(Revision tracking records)
::::
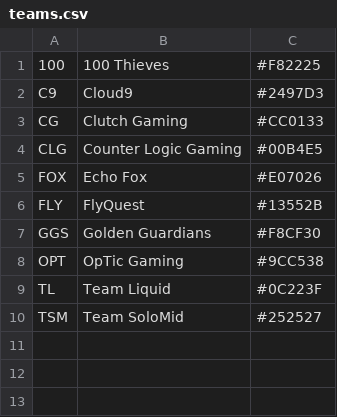
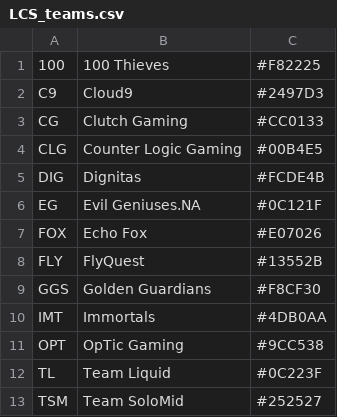
Before and after one commit to jprMesh/LeagueOfElo, a CSV file: cfg/LCS_teams.csv (was data/LCS/teams.csv), drawn as a sheet.

Commit message:
Removed data files and allowed search by abbreviation.

```diff
--- a/data/LCS/teams.csv
+++ b/cfg/LCS_teams.csv
@@ -4,2 +4,4 @@ CG,     Clutch Gaming,          #CC0133
 CLG,    Counter Logic Gaming,   #00B4E5
+DIG,    Dignitas,               #FCDE4B
+EG,     Evil Geniuses.NA,       #0C121F
 FOX,    Echo Fox,               #E07026
@@ -7,2 +9,3 @@ FLY,    FlyQuest,               #13552B
 GGS,    Golden Guardians,       #F8CF30
+IMT,    Immortals,              #4DB0AA
 OPT,    OpTic Gaming,           #9CC538
```
Also changed, not shown: 20 other files.
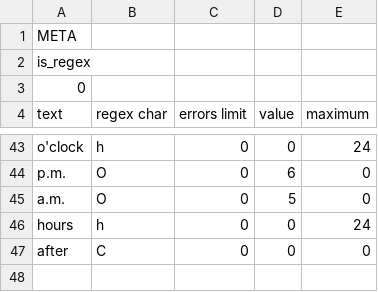
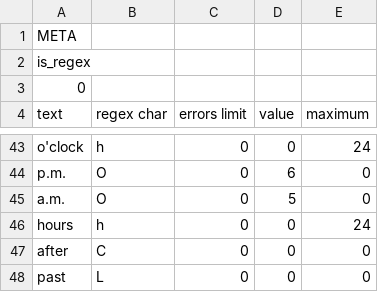
Before and after one commit to alordash/date-parser, a CSV file: lib/expressions/EN.csv, drawn as a sheet; only a part is shown, gaps mark what is left out.

```diff
--- a/lib/expressions/EN.csv
+++ b/lib/expressions/EN.csv
@@ -47 +47,2 @@ hours;h;0;0;24
 after;C;0;0;0
+past;L;0;0;0
```
Also changed, not shown: lib/expressions/RU.csv, 1 other file.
::::
* _Requirement_
Find the string "data" in the entries above. Copy each line where it occurs.

* _Your response_
Before and after one commit to jprMesh/LeagueOfElo, a CSV file: cfg/LCS_teams.csv (was data/LCS/teams.csv), drawn as a sheet.
Removed data files and allowed search by abbreviation.
--- a/data/LCS/teams.csv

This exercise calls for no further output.